Born in California in 1950, Levy Hideo is the first Westerner to write critically acclaimed fiction in Japanese. His relationship with the Japanese language was sparked by his first visit to Japan in 1967, during an era of political upheaval. He went on to complete a Ph.D. in Japanese literature at Princeton and served as Associate Professor of Japanese at Stanford until 1989, when he left the U.S. to pursue a career as a Japanese-language novelist.
Levy’s debut novel was recently translated into English as A Room Where the Star-Spangled Banner Cannot Be Heard.  With the 1996 publication of Tienanmen – hailed by Japanese literary critics as the first work of Japanese literature since 1949 to describe mainland China in a real and compelling way – he crossed yet another linguistic border.  
His talk will offer rare insights into literature and language from the perspective of an American who has repeatedly crossed not only the East-West but also the Japan-China borders. 

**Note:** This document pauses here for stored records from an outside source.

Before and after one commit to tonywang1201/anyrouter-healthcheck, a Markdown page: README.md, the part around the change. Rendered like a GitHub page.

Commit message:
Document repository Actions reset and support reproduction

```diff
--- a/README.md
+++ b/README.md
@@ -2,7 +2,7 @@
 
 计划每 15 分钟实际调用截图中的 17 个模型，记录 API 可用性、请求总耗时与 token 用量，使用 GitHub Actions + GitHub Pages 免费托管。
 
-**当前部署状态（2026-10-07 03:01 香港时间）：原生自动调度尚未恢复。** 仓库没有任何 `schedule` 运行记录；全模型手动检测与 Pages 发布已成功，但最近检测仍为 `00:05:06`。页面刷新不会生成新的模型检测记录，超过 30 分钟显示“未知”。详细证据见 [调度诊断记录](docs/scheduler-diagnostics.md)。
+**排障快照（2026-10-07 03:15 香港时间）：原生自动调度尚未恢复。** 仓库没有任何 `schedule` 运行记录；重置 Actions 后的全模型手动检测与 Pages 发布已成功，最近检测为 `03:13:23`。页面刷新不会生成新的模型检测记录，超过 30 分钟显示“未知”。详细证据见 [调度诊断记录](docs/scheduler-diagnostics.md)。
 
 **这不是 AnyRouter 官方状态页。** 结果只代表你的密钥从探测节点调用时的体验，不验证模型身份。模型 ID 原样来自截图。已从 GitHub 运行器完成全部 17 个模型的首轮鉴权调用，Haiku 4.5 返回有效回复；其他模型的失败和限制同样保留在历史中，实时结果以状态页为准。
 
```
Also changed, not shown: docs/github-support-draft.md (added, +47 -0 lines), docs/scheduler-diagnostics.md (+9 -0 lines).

Wednesday, November 5, 2014. 06:00 PM


Levinthal Hall, Stanford Humanities Center


Center for East Asian Studies; Stanford Humanities Center; Department of East Asian Languages and Cultures




Free and Open to the Public. Please RSVP here